A manufacturer’s range can draw its visual reference from either the smallest car or the largest.
Peugeot is a famous case of its style being led by a car from the bottom of the range. The 1983 Peugeot 205 ended what was seen at the time as a rough period for the firm. Subsequent models referred to the 205 in the hope that 205 magic might rub off. Top down is the reverse: the big car leads. Yesterday the news wires burned incandescent with discussions and reports of Opel’s new Crossland X, a vehicle dimensionally very similar to the Mokka.
Visually, however, the Crossland X takes a notable percentage of its design themes from the lovely little Opel Adam. In some ways the theme has more space to breath. The base of the A-pillar, which is the Adam’s least satisfactory aspect is thematically similar yet can
extend more while still retaining the flow from side to front. The most evident shared feature is, of course, the roof and the brightwork around the top of the sideglass. The roof is blacked out and the brightwork shoots back parallel with the lamps, as the Adam does. The effect is of a scaled up Adam.
To some extent, the new Astra does something similar with its brightwork and so does the new Signum (especially on the estate version).
So, clearly Opel are pleased with the Adam’s style and are rolling-out some elements on their later cars. In this part of the text I am supposed to now say if this is a Good Thing or a Bad Thing. These days I’d be reluctant to attempt to second guess the market. In some ways, customers seem quite indifferent to design details and mediocrity ought to be poison.
By the same token quite nice design is not consistently rewarded either. It seems that a bad design can be carried by a hot brand and a cold brand mostly doesn’t get far on the back of good looks. Exceptions abound and the explanations may lie in other cells on the spreadsheet. Hyundai have got a good reception for their design work and I think (without a shred of evidence, your honour) that customers like the tidy, slightly expressive design theme Hyundai is using.
Kia have done well with the Ceed 5-door but the very striking Ceed 3-door is a rarity and has done nothing to attract attention or change perceptions.

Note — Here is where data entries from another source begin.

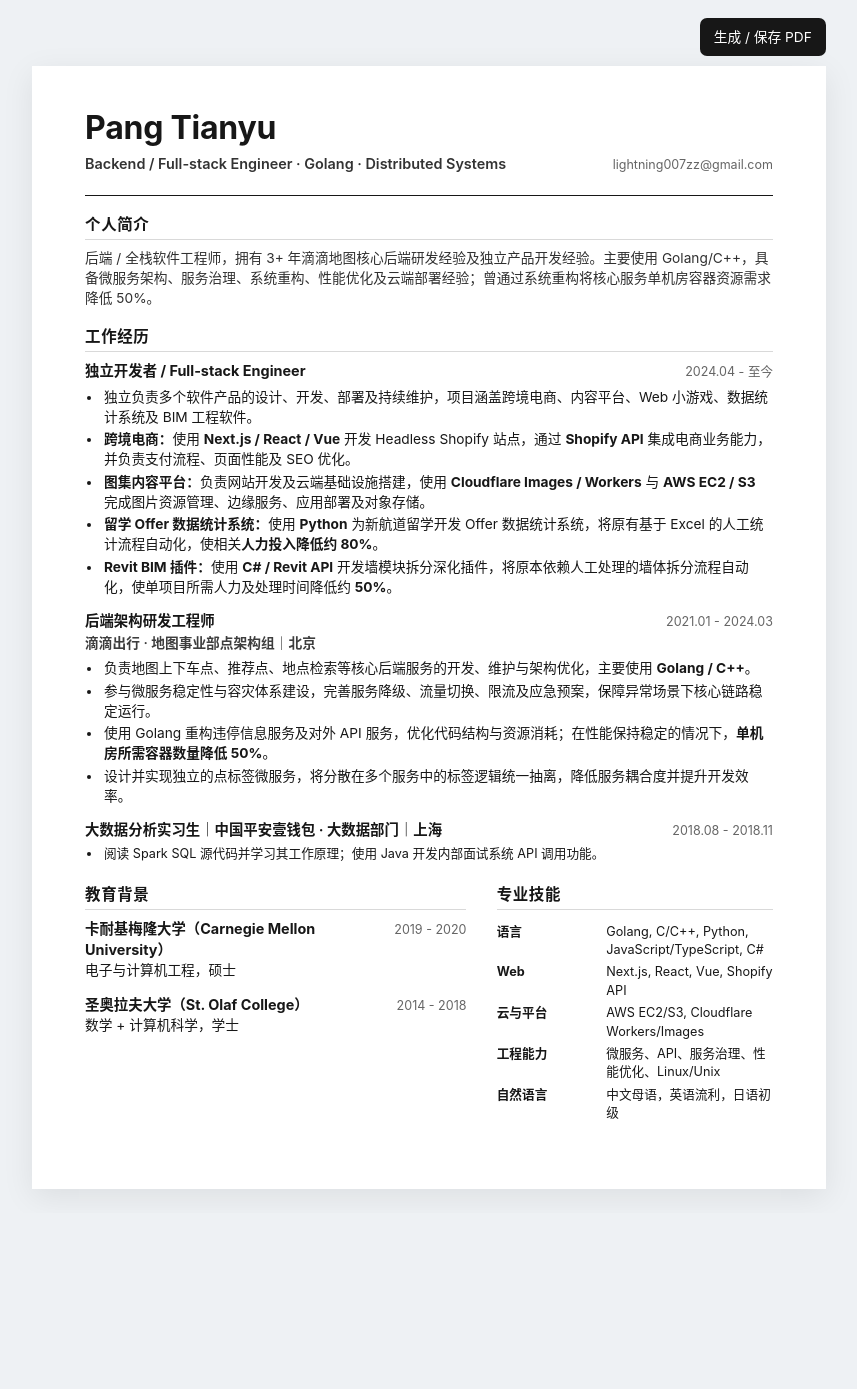
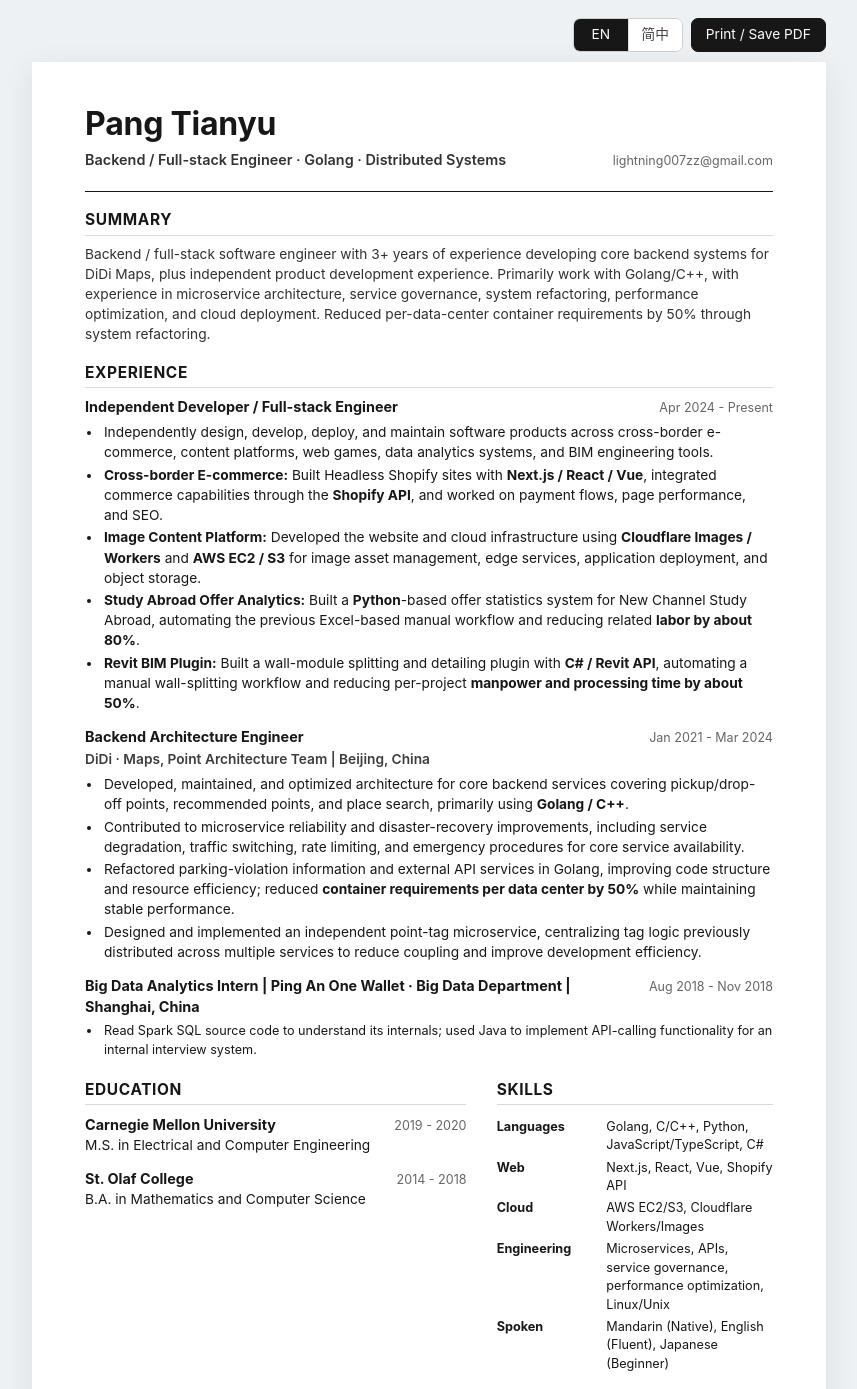
Before and after one commit to ten2ten2/resume, a plain HTML site: page index.html in a window 1280 px wide. Shown: the top 1389 px of the page, without its empty margins (211-1068 px from the left). Before the commit the page ends 1213 px from the top, so only its background shows below. Drawn offline with Linux system fonts and the light colour scheme.

Commit message:
Make English the default resume route

```diff
--- a/index.html
+++ b/index.html
@@ -1,331 +1,94 @@
 <!doctype html>
-<html lang="zh-CN">
+<html lang="en" data-resume-lang="en">
 <head>
   <meta charset="utf-8" />
   <meta name="viewport" content="width=device-width, initial-scale=1" />
-  <meta name="description" content="Pang Tianyu - Backend / Full-stack Engineer Resume" />
+  <meta name="description" content="Pang Tianyu - Backend / Full-stack Software Engineer Resume" />
+  <link rel="canonical" href="https://www.tenten.moe/" />
+  <link rel="alternate" hreflang="en" href="https://www.tenten.moe/" />
+  <link rel="alternate" hreflang="zh-Hans" href="https://www.tenten.moe/zh-hans/" />
+  <link rel="alternate" hreflang="x-default" href="https://www.tenten.moe/" />
   <title>Pang Tianyu | Resume</title>
   <style>
-    :root {
-      --ink: #171717;
-      --muted: #666;
-      --line: #d9d9d9;
-      --paper: #fff;
-      --page-bg: #eef1f4;
-    }
-
-    * { box-sizing: border-box; }
-    html, body { margin: 0; padding: 0; }
-
-    body {
-      background: var(--page-bg);
-      color: var(--ink);
-      font-family: -apple-system, BlinkMacSystemFont, "Segoe UI", "Noto Sans CJK SC",
-                   "Source Han Sans SC", "PingFang SC", "Microsoft YaHei", Arial, sans-serif;
-      font-size: 10.3pt;
-      line-height: 1.46;
-      -webkit-font-smoothing: antialiased;
-      text-rendering: optimizeLegibility;
-    }
-
-    .toolbar {
-      width: 210mm;
-      max-width: calc(100% - 24px);
-      margin: 18px auto 10px;
-      display: flex;
-      justify-content: flex-end;
-    }
-
-    .toolbar button {
-      appearance: none;
-      border: 0;
-      border-radius: 7px;
-      background: #171717;
-      color: #fff;
-      padding: 9px 14px;
-      font: inherit;
-      cursor: pointer;
-    }
-    .toolbar button:hover { opacity: .86; }
-
-    .page {
-      width: 210mm;
-      min-height: 297mm;
-      margin: 0 auto 24px;
-      padding: 12mm 14mm 11mm;
-      background: var(--paper);
-      box-shadow: 0 8px 30px rgba(0,0,0,.08);
-    }
-
-    header {
-      display: grid;
-      grid-template-columns: 1fr auto;
-      gap: 14px;
-      align-items: end;
-      padding-bottom: 5.5mm;
-      border-bottom: 1.4px solid var(--ink);
-    }
-
-    h1 {
-      margin: 0;
-      font-size: 24pt;
-      line-height: 1.05;
-      letter-spacing: -.25px;
-    }
-
-    .headline {
-      margin-top: 2.2mm;
-      color: #333;
-      font-size: 10.8pt;
-      font-weight: 600;
-    }
-
-    .contact {
-      text-align: right;
-      font-size: 9.4pt;
-      color: var(--muted);
-      white-space: nowrap;
-    }
-    .contact a { color: inherit; text-decoration: none; }
-
-    section { margin-top: 5.2mm; }
-
-    h2 {
-      margin: 0 0 2.2mm;
-      font-size: 11.6pt;
-      line-height: 1.2;
-      letter-spacing: .04em;
-      border-bottom: 1px solid var(--line);
-      padding-bottom: 1.2mm;
-    }
-
-    p { margin: 0; }
-    .summary { color: #303030; }
-
-    .job, .edu { break-inside: avoid; page-break-inside: avoid; }
-    .job + .job, .edu + .edu { margin-top: 3.5mm; }
-
-    .job-head, .edu-head {
-      display: grid;
-      grid-template-columns: 1fr auto;
-      gap: 10px;
-      align-items: baseline;
-    }
-
-    .role { font-weight: 700; font-size: 10.8pt; }
-    .date { color: var(--muted); font-size: 9.4pt; white-space: nowrap; }
-    .org { margin-top: .5mm; font-weight: 600; color: #3d3d3d; }
-
-    ul { margin: 1.3mm 0 0; padding-left: 4.6mm; }
-    li { margin: .65mm 0; padding-left: .4mm; }
-    .project-label { font-weight: 700; }
-
-    .two-col {
-      display: grid;
-      grid-template-columns: 1.16fr .84fr;
-      gap: 8mm;
-      align-items: start;
-    }
-
-    .skills {
-      display: grid;
-      grid-template-columns: 27mm 1fr;
-      row-gap: 1mm;
-      column-gap: 2mm;
-    }
-    .skills dt { font-weight: 700; }
-    .skills dd { margin: 0; }
-    .small { font-size: 9.5pt; }
-
-    @media (max-width: 820px) {
-      body { background: #fff; }
-      .toolbar { width: auto; margin: 12px 16px 8px; }
-      .page {
-        width: 100%;
-        min-height: auto;
-        margin: 0;
-        padding: 24px 20px 36px;
-        box-shadow: none;
-      }
-      header, .job-head, .edu-head { grid-template-columns: 1fr; gap: 3px; }
-      .contact { text-align: left; }
-      .two-col { grid-template-columns: 1fr; gap: 0; }
-    }
-
-    @page { size: A4; margin: 0; }
-
-    /* A4 PDF: keep the complete resume on exactly one page. */
-    @media print {
-      html, body {
-        width: 210mm;
-        background: #fff;
-      }
-
-      body {
-        font-size: 9.15pt;
-        line-height: 1.30;
-        print-color-adjust: exact;
-        -webkit-print-color-adjust: exact;
-      }
-
-      .toolbar { display: none !important; }
-
-      .page {
-        width: 210mm;
-        min-height: 0;
-        margin: 0;
-        padding: 8.5mm 11mm 7.5mm;
-        box-shadow: none;
-      }
-
-      header {
-        gap: 10px;
-        padding-bottom: 3.2mm;
-      }
-
-      h1 { font-size: 21.5pt; }
-      .headline { margin-top: 1.2mm; font-size: 9.8pt; }
-      .contact { font-size: 8.7pt; }
-
-      section { margin-top: 3.25mm; }
-      h2 {
-        margin-bottom: 1.25mm;
-        padding-bottom: .65mm;
-        font-size: 10.5pt;
-      }
-
-      .role { font-size: 9.8pt; }
-      .date { font-size: 8.7pt; }
-      .org { margin-top: .25mm; }
-      .job + .job, .edu + .edu { margin-top: 2.0mm; }
-
-      ul { margin-top: .75mm; padding-left: 4.2mm; }
-      li { margin: .28mm 0; padding-left: .25mm; }
-
-      .two-col { gap: 6mm; }
-      .skills {
-        grid-template-columns: 24mm 1fr;
-        row-gap: .45mm;
-        column-gap: 1.5mm;
-      }
-      .small { font-size: 8.85pt; }
-
-      a { color: inherit; text-decoration: none; }
-    }
+    :root { --ink:#171717; --muted:#666; --line:#d9d9d9; --paper:#fff; --page-bg:#eef1f4; }
+    * { box-sizing:border-box; }
+    html, body { margin:0; padding:0; }
+    body { background:var(--page-bg); color:var(--ink); font-family:-apple-system,BlinkMacSystemFont,"Segoe UI","Noto Sans CJK SC","Source Han Sans SC","PingFang SC","Microsoft YaHei",Arial,sans-serif; font-size:10.3pt; line-height:1.46; -webkit-font-smoothing:antialiased; text-rendering:optimizeLegibility; }
+    .toolbar { width:210mm; max-width:calc(100% - 24px); margin:18px auto 10px; display:flex; justify-content:flex-end; align-items:center; gap:8px; flex-wrap:wrap; }
+    .toolbar button { appearance:none; border:1px solid #171717; border-radius:7px; background:#171717; color:#fff; padding:9px 14px; font:inherit; cursor:pointer; line-height:1; }
+    .toolbar button:hover { opacity:.86; }
+    .language-switch { display:inline-flex; border:1px solid #cfcfcf; border-radius:7px; overflow:hidden; background:#fff; }
+    .language-switch a { border:0; border-radius:0; background:#fff; color:#444; min-width:54px; padding:9px 12px; text-decoration:none; font:inherit; line-height:1; display:inline-flex; align-items:center; justify-content:center; }
+    .language-switch a + a { border-left:1px solid #ddd; }
+    .language-switch a.active { background:#171717; color:#fff; }
+    .page { width:210mm; min-height:297mm; margin:0 auto 24px; padding:12mm 14mm 11mm; background:var(--paper); box-shadow:0 8px 30px rgba(0,0,0,.08); }
+    header { display:grid; grid-template-columns:1fr auto; gap:14px; align-items:end; padding-bottom:5.5mm; border-bottom:1.4px solid var(--ink); }
+    h1 { margin:0; font-size:24pt; line-height:1.05; letter-spacing:-.25px; }
+    .headline { margin-top:2.2mm; color:#333; font-size:10.8pt; font-weight:600; }
+    .contact { text-align:right; font-size:9.4pt; color:var(--muted); white-space:nowrap; }
+    .contact a { color:inherit; text-decoration:none; }
+    section { margin-top:5.2mm; }
+    h2 { margin:0 0 2.2mm; font-size:11.6pt; line-height:1.2; letter-spacing:.04em; border-bottom:1px solid var(--line); padding-bottom:1.2mm; }
+    p { margin:0; }
+    .summary { color:#303030; }
+    .job,.edu { break-inside:avoid; page-break-inside:avoid; }
+    .job + .job,.edu + .edu { margin-top:3.5mm; }
+    .job-head,.edu-head { display:grid; grid-template-columns:1fr auto; gap:10px; align-items:baseline; }
+    .role { font-weight:700; font-size:10.8pt; }
+    .date { color:var(--muted); font-size:9.4pt; white-space:nowrap; }
+    .org { margin-top:.5mm; font-weight:600; color:#3d3d3d; }
+    ul { margin:1.3mm 0 0; padding-left:4.6mm; }
+    li { margin:.65mm 0; padding-left:.4mm; }
+    .project-label { font-weight:700; }
+    .two-col { display:grid; grid-template-columns:1.16fr .84fr; gap:8mm; align-items:start; }
+    .skills { display:grid; grid-template-columns:27mm 1fr; row-gap:1mm; column-gap:2mm; }
+    .skills dt { font-weight:700; }
+    .skills dd { margin:0; }
+    .small { font-size:9.5pt; }
+    @media screen and (max-width:820px) { body{background:#fff;} .toolbar{width:auto;margin:12px 16px 8px;justify-content:space-between;} .page{width:100%;min-height:auto;margin:0;padding:24px 20px 36px;box-shadow:none;} header,.job-head,.edu-head{grid-template-columns:1fr;gap:3px;} .contact{text-align:left;} .two-col{grid-template-columns:1fr;gap:0;} }
+    @page { size:A4; margin:0; }
+    @media print { html,body{width:210mm;background:#fff;} body{font-size:8.95pt;line-height:1.27;print-color-adjust:exact;-webkit-print-color-adjust:exact;} .toolbar{display:none!important;} .page{width:210mm;min-height:0;margin:0;padding:8.5mm 11mm 7.5mm;box-shadow:none;} header{gap:10px;padding-bottom:3.2mm;} h1{font-size:21.5pt;} .headline{margin-top:1.2mm;font-size:9.8pt;} .contact{font-size:8.7pt;} section{margin-top:2.9mm;} h2{margin-bottom:1.25mm;padding-bottom:.65mm;font-size:10.5pt;} .role{font-size:9.8pt;} .date{font-size:8.7pt;} .org{margin-top:.25mm;} .job + .job,.edu + .edu{margin-top:1.7mm;} ul{margin-top:.75mm;padding-left:4.2mm;} li{margin:.20mm 0;padding-left:.25mm;} .job-head,.edu-head{grid-template-columns:1fr auto;gap:10px;} .two-col{grid-template-columns:1.16fr .84fr;gap:6mm;} .skills{grid-template-columns:24mm 1fr;row-gap:.45mm;column-gap:1.5mm;} .small{font-size:8.65pt;} a{color:inherit;text-decoration:none;} }
   </style>
 </head>
 <body>
   <div class="toolbar">
-    <button id="pdf-btn" type="button" onclick="exportPDF()">生成 / 保存 PDF</button>
+    <div class="language-switch" role="group" aria-label="Language">
+      <a class="active" href="./" aria-current="page" aria-label="English resume">EN</a>
+      <a href="./zh-hans/" aria-label="Simplified Chinese resume">简中</a>
+    </div>
+    <button id="pdf-btn" type="button" onclick="exportPDF()">Print / Save PDF</button>
   </div>
-
-  <main class="page">
-    <header>
-      <div>
-        <h1>Pang Tianyu</h1>
-        <div class="headline">Backend / Full-stack Engineer · Golang · Distributed Systems</div>
-      </div>
-      <div class="contact">
-        <a href="mailto:lightning007zz@gmail.com">lightning007zz@gmail.com</a>
-      </div>
-    </header>
-
+  <main class="page" data-lang-page="en">
+    <header><div><h1>Pang Tianyu</h1><div class="headline">Backend / Full-stack Engineer · Golang · Distributed Systems</div></div><div class="contact"><a href="mailto:lightning007zz@gmail.com">lightning007zz@gmail.com</a></div></header>
+    <section><h2>SUMMARY</h2><p class="summary">Backend / full-stack software engineer with 3+ years of experience developing core backend systems for DiDi Maps, plus independent product development experience. Primarily work with Golang/C++, with experience in microservice architecture, service governance, system refactoring, performance optimization, and cloud deployment. Reduced per-data-center container requirements by 50% through system refactoring.</p></section>
     <section>
-      <h2>个人简介</h2>
-      <p class="summary">
-        后端 / 全栈软件工程师，拥有 3+ 年滴滴地图核心后端研发经验及独立产品开发经验。主要使用 Golang/C++，具备微服务架构、服务治理、系统重构、性能优化及云端部署经验；曾通过系统重构将核心服务单机房容器资源需求降低 50%。
-      </p>
+      <h2>EXPERIENCE</h2>
+      <div class="job"><div class="job-head"><div class="role">Independent Developer / Full-stack Engineer</div><div class="date">Apr 2024 - Present</div></div><ul>
+        <li>Independently design, develop, deploy, and maintain software products across cross-border e-commerce, content platforms, web games, data analytics systems, and BIM engineering tools.</li>
+        <li><span class="project-label">Cross-border E-commerce:</span> Built Headless Shopify sites with <b>Next.js / React / Vue</b>, integrated commerce capabilities through the <b>Shopify API</b>, and worked on payment flows, page performance, and SEO.</li>
+        <li><span class="project-label">Image Content Platform:</span> Developed the website and cloud infrastructure using <b>Cloudflare Images / Workers</b> and <b>AWS EC2 / S3</b> for image asset management, edge services, application deployment, and object storage.</li>
+        <li><span class="project-label">Study Abroad Offer Analytics:</span> Built a <b>Python</b>-based offer statistics system for New Channel Study Abroad, automating the previous Excel-based manual workflow and reducing related <b>labor by about 80%</b>.</li>
+        <li><span class="project-label">Revit BIM Plugin:</span> Built a wall-module splitting and detailing plugin with <b>C# / Revit API</b>, automating a manual wall-splitting workflow and reducing per-project <b>manpower and processing time by about 50%</b>.</li>
+      </ul></div>
+      <div class="job"><div class="job-head"><div class="role">Backend Architecture Engineer</div><div class="date">Jan 2021 - Mar 2024</div></div><div class="org">DiDi · Maps, Point Architecture Team | Beijing, China</div><ul>
+        <li>Developed, maintained, and optimized architecture for core backend services covering pickup/drop-off points, recommended points, and place search, primarily using <b>Golang / C++</b>.</li>
+        <li>Contributed to microservice reliability and disaster-recovery improvements, including service degradation, traffic switching, rate limiting, and emergency procedures for core service availability.</li>
+        <li>Refactored parking-violation information and external API services in Golang, improving code structure and resource efficiency; reduced <b>container requirements per data center by 50%</b> while maintaining stable performance.</li>
+        <li>Designed and implemented an independent point-tag microservice, centralizing tag logic previously distributed across multiple services to reduce coupling and improve development efficiency.</li>
+      </ul></div>
+      <div class="job small"><div class="job-head"><div class="role">Big Data Analytics Intern | Ping An One Wallet · Big Data Department | Shanghai, China</div><div class="date">Aug 2018 - Nov 2018</div></div><ul><li>Read Spark SQL source code to understand its internals; used Java to implement API-calling functionality for an internal interview system.</li></ul></div>
     </section>
-
-    <section>
-      <h2>工作经历</h2>
-
-      <div class="job">
-        <div class="job-head">
-          <div class="role">独立开发者 / Full-stack Engineer</div>
-          <div class="date">2024.04 - 至今</div>
-        </div>
-        <ul>
-          <li>独立负责多个软件产品的设计、开发、部署及持续维护，项目涵盖跨境电商、内容平台、Web 小游戏、数据统计系统及 BIM 工程软件。</li>
-          <li><span class="project-label">跨境电商：</span>使用 <b>Next.js / React / Vue</b> 开发 Headless Shopify 站点，通过 <b>Shopify API</b> 集成电商业务能力，并负责支付流程、页面性能及 SEO 优化。</li>
-          <li><span class="project-label">图集内容平台：</span>负责网站开发及云端基础设施搭建，使用 <b>Cloudflare Images / Workers</b> 与 <b>AWS EC2 / S3</b> 完成图片资源管理、边缘服务、应用部署及对象存储。</li>
-          <li><span class="project-label">留学 Offer 数据统计系统：</span>使用 <b>Python</b> 为新航道留学开发 Offer 数据统计系统，将原有基于 Excel 的人工统计流程自动化，使相关<b>人力投入降低约 80%</b>。</li>
-          <li><span class="project-label">Revit BIM 插件：</span>使用 <b>C# / Revit API</b> 开发墙模块拆分深化插件，将原本依赖人工处理的墙体拆分流程自动化，使单项目所需人力及处理时间降低约 <b>50%</b>。</li>
-        </ul>
-      </div>
-
-      <div class="job">
-        <div class="job-head">
-          <div class="role">后端架构研发工程师</div>
-          <div class="date">2021.01 - 2024.03</div>
-        </div>
-        <div class="org">滴滴出行 · 地图事业部点架构组｜北京</div>
-        <ul>
-          <li>负责地图上下车点、推荐点、地点检索等核心后端服务的开发、维护与架构优化，主要使用 <b>Golang / C++</b>。</li>
-          <li>参与微服务稳定性与容灾体系建设，完善服务降级、流量切换、限流及应急预案，保障异常场景下核心链路稳定运行。</li>
-          <li>使用 Golang 重构违停信息服务及对外 API 服务，优化代码结构与资源消耗；在性能保持稳定的情况下，<b>单机房所需容器数量降低 50%</b>。</li>
-          <li>设计并实现独立的点标签微服务，将分散在多个服务中的标签逻辑统一抽离，降低服务耦合度并提升开发效率。</li>
-        </ul>
-      </div>
-
-      <div class="job small">
-        <div class="job-head">
-          <div class="role">大数据分析实习生｜中国平安壹钱包 · 大数据部门｜上海</div>
-          <div class="date">2018.08 - 2018.11</div>
-        </div>
-        <ul>
-          <li>阅读 Spark SQL 源代码并学习其工作原理；使用 Java 开发内部面试系统 API 调用功能。</li>
-        </ul>
-      </div>
-    </section>
-
     <div class="two-col">
-      <section>
-        <h2>教育背景</h2>
-        <div class="edu">
-          <div class="edu-head">
-            <div class="role">卡耐基梅隆大学（Carnegie Mellon University）</div>
-            <div class="date">2019 - 2020</div>
-          </div>
-          <div>电子与计算机工程，硕士</div>
-        </div>
-        <div class="edu">
-          <div class="edu-head">
-            <div class="role">圣奥拉夫大学（St. Olaf College）</div>
-            <div class="date">2014 - 2018</div>
-          </div>
-          <div>数学 + 计算机科学，学士</div>
-        </div>
-      </section>
-
-      <section>
-        <h2>专业技能</h2>
-        <dl class="skills small">
-          <dt>语言</dt><dd>Golang, C/C++, Python, JavaScript/TypeScript, C#</dd>
-          <dt>Web</dt><dd>Next.js, React, Vue, Shopify API</dd>
-          <dt>云与平台</dt><dd>AWS EC2/S3, Cloudflare Workers/Images</dd>
-          <dt>工程能力</dt><dd>微服务、API、服务治理、性能优化、Linux/Unix</dd>
-          <dt>自然语言</dt><dd>中文母语，英语流利，日语初级</dd>
-        </dl>
-      </section>
+      <section><h2>EDUCATION</h2><div class="edu"><div class="edu-head"><div class="role">Carnegie Mellon University</div><div class="date">2019 - 2020</div></div><div>M.S. in Electrical and Computer Engineering</div></div><div class="edu"><div class="edu-head"><div class="role">St. Olaf College</div><div class="date">2014 - 2018</div></div><div>B.A. in Mathematics and Computer Science</div></div></section>
+      <section><h2>SKILLS</h2><dl class="skills small"><dt>Languages</dt><dd>Golang, C/C++, Python, JavaScript/TypeScript, C#</dd><dt>Web</dt><dd>Next.js, React, Vue, Shopify API</dd><dt>Cloud</dt><dd>AWS EC2/S3, Cloudflare Workers/Images</dd><dt>Engineering</dt><dd>Microservices, APIs, service governance, performance optimization, Linux/Unix</dd><dt>Spoken</dt><dd>Mandarin (Native), English (Fluent), Japanese (Beginner)</dd></dl></section>
     </div>
   </main>
-
   <script>
     const isWeChat = /MicroMessenger/i.test(navigator.userAgent);
     const pdfButton = document.getElementById('pdf-btn');
-
-    if (isWeChat && pdfButton) {
-      pdfButton.textContent = '查看 PDF';
-    }
-
-    function exportPDF() {
-      if (isWeChat) {
-        window.location.href = './Pang_Tianyu_Resume.pdf';
-        return;
-      }
-      window.print();
-    }
+    const pdfFile = './Pang_Tianyu_Resume_EN.pdf';
+    if (isWeChat && pdfButton) pdfButton.textContent = 'View PDF';
+    function exportPDF() { if (isWeChat) { window.location.href = pdfFile; return; } window.print(); }
   </script>
 </body>
 </html>
```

Renault and Opel also carefully placed pearls (the Megane coupe and Astra coupe) before the swinish market and gained nothing. And, as we have said here a lot, much of Mercedes design and latterly, Ford’s is quite ordinary (at best) but still shifts the metal (though less so for Ford).
So, the upshot of this is: does it matter so very much if the Crossland X looks like a car from lower down the price ladder? Does anyone think like that any more anyway? The simple truth might be: the Adam has nice roof and it works on the Crossland. There is nothing more complex to it either way.
Side note: Opel are, in my mind, notable for displaying really luscious interior colours in their brochures and publicity and for the public never to take them up. The Crossland visuals show lease-car grey from left to right and up to down. Have Opel finally given up on offering warm tan and creamy reds? The first Meriva had a very distinctive interior and some eye-stroking colours. The Crossland, which replaces the Meriva does not (so far).